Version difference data
*** Begin section ***

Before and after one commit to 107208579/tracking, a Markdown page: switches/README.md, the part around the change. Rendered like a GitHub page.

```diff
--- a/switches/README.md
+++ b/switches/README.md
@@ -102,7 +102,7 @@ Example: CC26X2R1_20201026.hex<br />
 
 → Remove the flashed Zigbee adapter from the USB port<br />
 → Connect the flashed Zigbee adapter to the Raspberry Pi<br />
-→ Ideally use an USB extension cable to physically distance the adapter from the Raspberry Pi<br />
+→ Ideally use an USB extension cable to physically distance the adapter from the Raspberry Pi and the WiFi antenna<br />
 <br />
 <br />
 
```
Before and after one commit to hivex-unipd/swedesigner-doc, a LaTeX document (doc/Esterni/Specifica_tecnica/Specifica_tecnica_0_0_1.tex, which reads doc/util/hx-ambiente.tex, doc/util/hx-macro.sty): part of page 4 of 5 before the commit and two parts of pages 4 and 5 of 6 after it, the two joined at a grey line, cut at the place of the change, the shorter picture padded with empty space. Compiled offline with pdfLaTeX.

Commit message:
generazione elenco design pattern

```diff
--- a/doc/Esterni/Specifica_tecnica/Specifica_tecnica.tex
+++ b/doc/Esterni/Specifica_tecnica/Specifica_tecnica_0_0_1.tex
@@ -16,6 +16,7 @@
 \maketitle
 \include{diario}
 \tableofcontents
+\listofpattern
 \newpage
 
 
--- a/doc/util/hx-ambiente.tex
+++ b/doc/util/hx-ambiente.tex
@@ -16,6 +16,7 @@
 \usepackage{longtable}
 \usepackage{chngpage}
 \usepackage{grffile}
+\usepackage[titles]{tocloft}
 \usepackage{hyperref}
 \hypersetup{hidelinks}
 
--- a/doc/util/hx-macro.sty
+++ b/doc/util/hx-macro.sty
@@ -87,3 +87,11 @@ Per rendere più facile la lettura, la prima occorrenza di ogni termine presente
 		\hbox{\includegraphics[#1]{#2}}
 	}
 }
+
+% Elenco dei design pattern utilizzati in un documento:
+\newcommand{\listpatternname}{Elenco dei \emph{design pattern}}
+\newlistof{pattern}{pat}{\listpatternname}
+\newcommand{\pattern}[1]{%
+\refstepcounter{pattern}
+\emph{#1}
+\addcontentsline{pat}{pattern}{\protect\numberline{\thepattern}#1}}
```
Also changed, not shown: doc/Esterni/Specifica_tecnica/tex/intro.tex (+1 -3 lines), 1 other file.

*** End section ***
*** Begin section ***

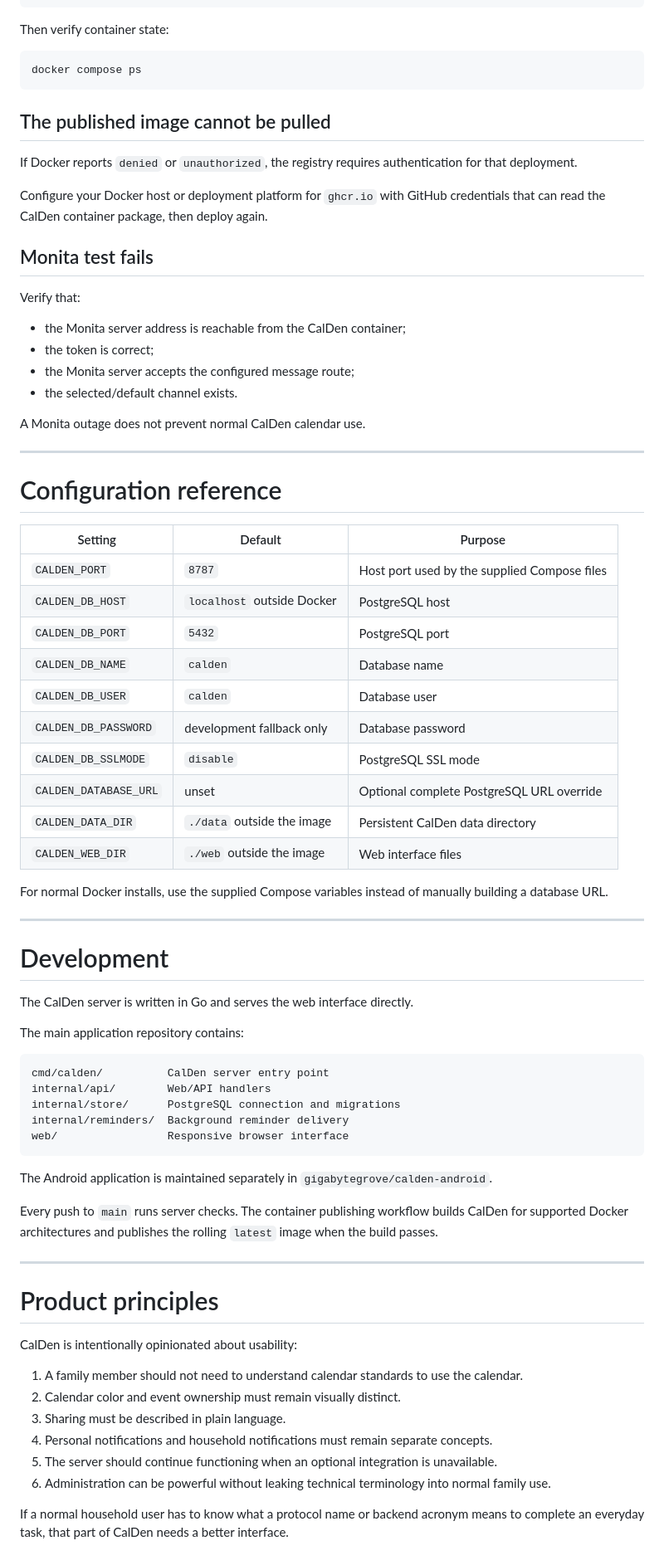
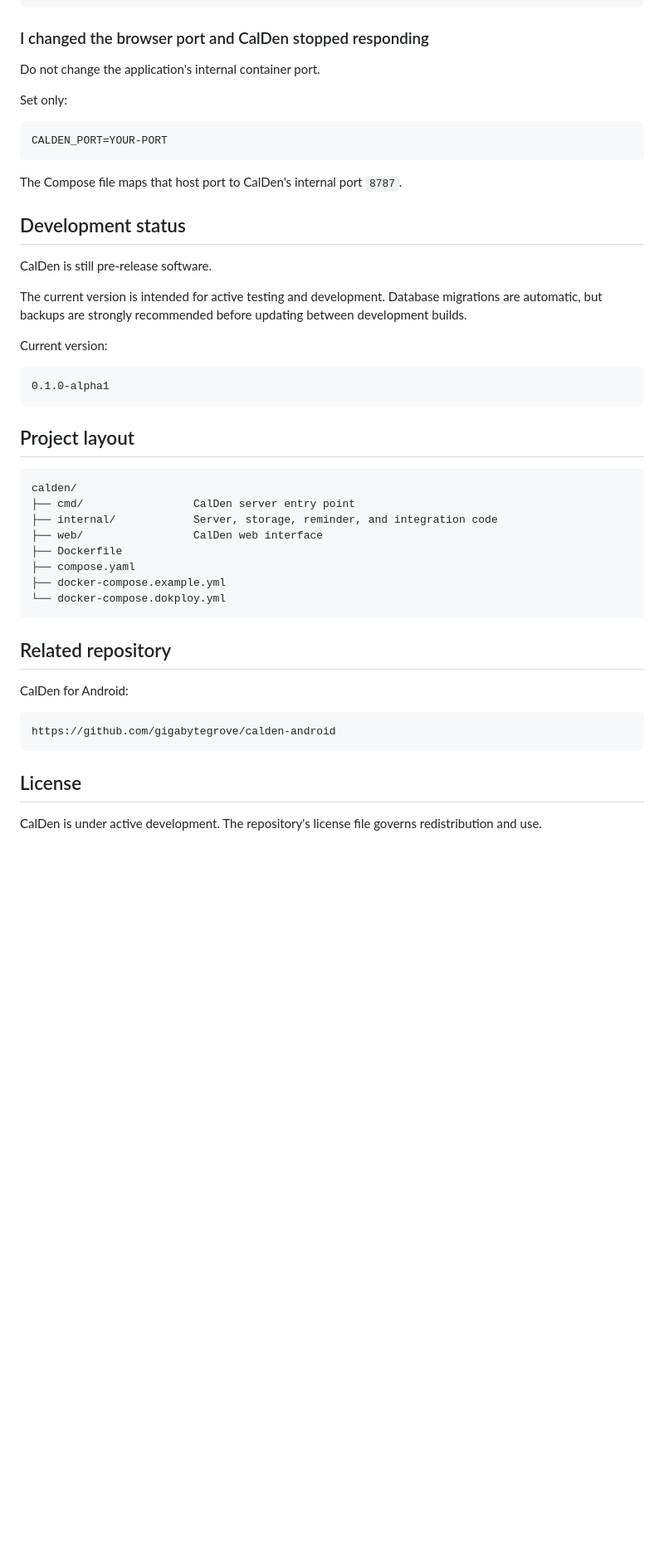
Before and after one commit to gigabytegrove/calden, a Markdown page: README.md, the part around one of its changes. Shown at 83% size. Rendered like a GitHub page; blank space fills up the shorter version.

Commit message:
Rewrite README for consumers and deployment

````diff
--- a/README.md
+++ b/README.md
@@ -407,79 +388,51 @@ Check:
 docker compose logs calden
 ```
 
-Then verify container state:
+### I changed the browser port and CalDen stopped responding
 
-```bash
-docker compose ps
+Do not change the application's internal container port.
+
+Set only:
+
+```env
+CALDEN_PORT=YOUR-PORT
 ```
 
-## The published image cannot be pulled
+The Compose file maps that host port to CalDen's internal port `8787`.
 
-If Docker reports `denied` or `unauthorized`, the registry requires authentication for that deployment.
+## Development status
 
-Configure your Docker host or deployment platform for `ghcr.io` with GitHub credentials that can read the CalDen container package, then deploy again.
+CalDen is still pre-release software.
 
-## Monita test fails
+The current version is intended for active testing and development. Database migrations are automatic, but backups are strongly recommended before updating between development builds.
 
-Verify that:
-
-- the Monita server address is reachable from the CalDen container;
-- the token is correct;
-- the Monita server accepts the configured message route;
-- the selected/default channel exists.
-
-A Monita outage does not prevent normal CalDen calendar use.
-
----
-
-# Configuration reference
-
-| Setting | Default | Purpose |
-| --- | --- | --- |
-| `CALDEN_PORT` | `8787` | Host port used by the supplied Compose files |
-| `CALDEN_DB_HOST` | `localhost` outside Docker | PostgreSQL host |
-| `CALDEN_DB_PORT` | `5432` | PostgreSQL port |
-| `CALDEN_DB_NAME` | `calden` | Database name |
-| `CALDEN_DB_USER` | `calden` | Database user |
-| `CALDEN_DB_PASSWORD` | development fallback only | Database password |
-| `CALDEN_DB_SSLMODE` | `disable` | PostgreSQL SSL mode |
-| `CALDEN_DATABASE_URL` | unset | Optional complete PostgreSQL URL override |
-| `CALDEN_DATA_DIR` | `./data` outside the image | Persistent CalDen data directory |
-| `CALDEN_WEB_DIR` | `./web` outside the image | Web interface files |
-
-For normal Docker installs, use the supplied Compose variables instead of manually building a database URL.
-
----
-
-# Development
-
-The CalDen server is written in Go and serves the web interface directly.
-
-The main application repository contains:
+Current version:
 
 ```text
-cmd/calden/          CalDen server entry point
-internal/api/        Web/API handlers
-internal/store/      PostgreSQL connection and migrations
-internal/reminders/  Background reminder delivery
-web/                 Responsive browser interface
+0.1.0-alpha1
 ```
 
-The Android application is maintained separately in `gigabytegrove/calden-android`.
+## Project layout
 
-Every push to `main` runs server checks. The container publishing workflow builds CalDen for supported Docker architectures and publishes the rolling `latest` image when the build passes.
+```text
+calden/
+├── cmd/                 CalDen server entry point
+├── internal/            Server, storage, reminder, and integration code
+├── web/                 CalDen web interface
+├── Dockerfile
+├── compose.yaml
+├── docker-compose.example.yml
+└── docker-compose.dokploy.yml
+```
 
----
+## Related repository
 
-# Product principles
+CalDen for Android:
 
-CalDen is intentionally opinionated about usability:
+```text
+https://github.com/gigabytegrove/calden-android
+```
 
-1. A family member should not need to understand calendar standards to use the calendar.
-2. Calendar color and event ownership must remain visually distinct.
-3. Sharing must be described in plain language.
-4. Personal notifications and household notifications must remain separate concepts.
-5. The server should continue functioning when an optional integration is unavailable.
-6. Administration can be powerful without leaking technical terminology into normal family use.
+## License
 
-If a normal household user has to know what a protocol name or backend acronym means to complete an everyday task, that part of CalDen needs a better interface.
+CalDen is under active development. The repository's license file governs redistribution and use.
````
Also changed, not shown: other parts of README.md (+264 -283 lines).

*** End section ***

### THE TASK
Every line holding the string "internal" should be copied here, so please find those lines in the data.

### TASK RESPONSE
+Do not change the application's internal container port.
+The Compose file maps that host port to CalDen's internal port `8787`.
-internal/api/        Web/API handlers
-internal/store/      PostgreSQL connection and migrations
-internal/reminders/  Background reminder delivery
+├── internal/            Server, storage, reminder, and integration code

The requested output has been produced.